This work made Hoover a natural choice to handle food related issues on the Home Front once the United States entered the conflict in 1917. Hoover agreed on the condition that the agency was given wide authority and autonomy, which it exercised to great effect. To encourage food rationing through voluntary means, the Food Administration employed memorable slogans ('meatless Mondays,' 'wheatless Wednesdays') and dramatic propaganda illustrations such as that seen here, distributed by an army of volunteers, mostly women, in public venues. The agency also regulated prices and established a Grain Corporation to buy and sell foodstuffs. These efforts allowed the U.S. to continue to feed its population while also shipping millions of tons of food to Europe to support troops and civilians.

Hoover became a well-known public figure and the darling of progressives, who saw him as the apex of bureaucratic planning and efficiency. Though he unsuccessfully ran for president in 1920, he became Commerce Secretary in the Harding-Coolidge Administration, setting him up for a successful presidential run in 1928.
Publication History and Census
This illustration was produced by Ernest Fuhr in 1917 or 1918 and printed by the Carey Printing Company for the U.S. Food Administration. It is sometimes erroneously attributed to Jonas Lie, an illustrator who produced similar wartime propaganda works. Eleven institutions are listed as holding this piece in the OCLC. In addition, it is held by the University of Alabama, the Perkins School for the Blind, the Emil A. Blackmore Museum of The American Legion, the Philadelphia Museum of Art, and the Metropolitan Museum of Art.


Ernest Fuhr (1874 - 1933) was an American illustrator and artist active in and around New York City. He studied at the National Academy of Design in New York and in Paris at the Academie Colarossi, and William Merritt Chase and Thomas Eakins were among his teachers. He was known for his illustrations that appeared in the New York Herald, New York World, and other newspapers and magazines, as well as the propaganda pieces he drew during the First World War. More by this mapmaker...

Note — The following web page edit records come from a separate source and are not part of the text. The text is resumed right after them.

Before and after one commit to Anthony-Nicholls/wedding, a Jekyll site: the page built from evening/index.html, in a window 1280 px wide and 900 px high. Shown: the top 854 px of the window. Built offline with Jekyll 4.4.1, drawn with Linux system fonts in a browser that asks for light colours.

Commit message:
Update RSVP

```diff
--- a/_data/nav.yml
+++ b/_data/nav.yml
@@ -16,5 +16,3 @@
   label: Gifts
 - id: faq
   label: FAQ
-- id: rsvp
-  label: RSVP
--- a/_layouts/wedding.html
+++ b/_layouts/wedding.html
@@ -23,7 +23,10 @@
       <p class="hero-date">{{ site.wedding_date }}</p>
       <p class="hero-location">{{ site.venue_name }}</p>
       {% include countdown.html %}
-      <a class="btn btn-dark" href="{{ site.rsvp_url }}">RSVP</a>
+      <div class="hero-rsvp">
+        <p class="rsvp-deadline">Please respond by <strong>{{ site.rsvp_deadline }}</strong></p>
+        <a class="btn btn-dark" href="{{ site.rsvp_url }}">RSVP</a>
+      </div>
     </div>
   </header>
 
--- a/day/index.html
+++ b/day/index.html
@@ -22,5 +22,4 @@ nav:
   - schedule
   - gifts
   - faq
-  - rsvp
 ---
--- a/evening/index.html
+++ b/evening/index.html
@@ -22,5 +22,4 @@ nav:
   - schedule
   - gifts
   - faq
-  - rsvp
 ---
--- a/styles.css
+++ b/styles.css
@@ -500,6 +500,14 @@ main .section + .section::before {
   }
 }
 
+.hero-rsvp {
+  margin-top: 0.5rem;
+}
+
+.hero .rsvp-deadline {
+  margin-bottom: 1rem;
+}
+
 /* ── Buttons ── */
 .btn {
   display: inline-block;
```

The Carey Printing Company (c. 1898 - 1921) was a New York City-based publisher located on Vanderwater Street in Lower Manhattan. It was founded by Peter M. Carey, who had previously managed another print shop in the city. When the company commenced operation in 1898, it was heralded as having an especially spacious printing plant that employed the most advanced machinery. The firm specialized in printing posters, including propaganda posters during the First World War, and weekend supplements for major newspapers in New York City. Given the ephemeral nature of the company's output, few of its works survive in institutional collections, the better part being those produced to support the war effort in 1917 - 1918. Learn More...


Excellent. Minor paper texture/buckling inĀ smallĀ areas.


OCLC 51119062, 51040576, 10215104, 1135198817.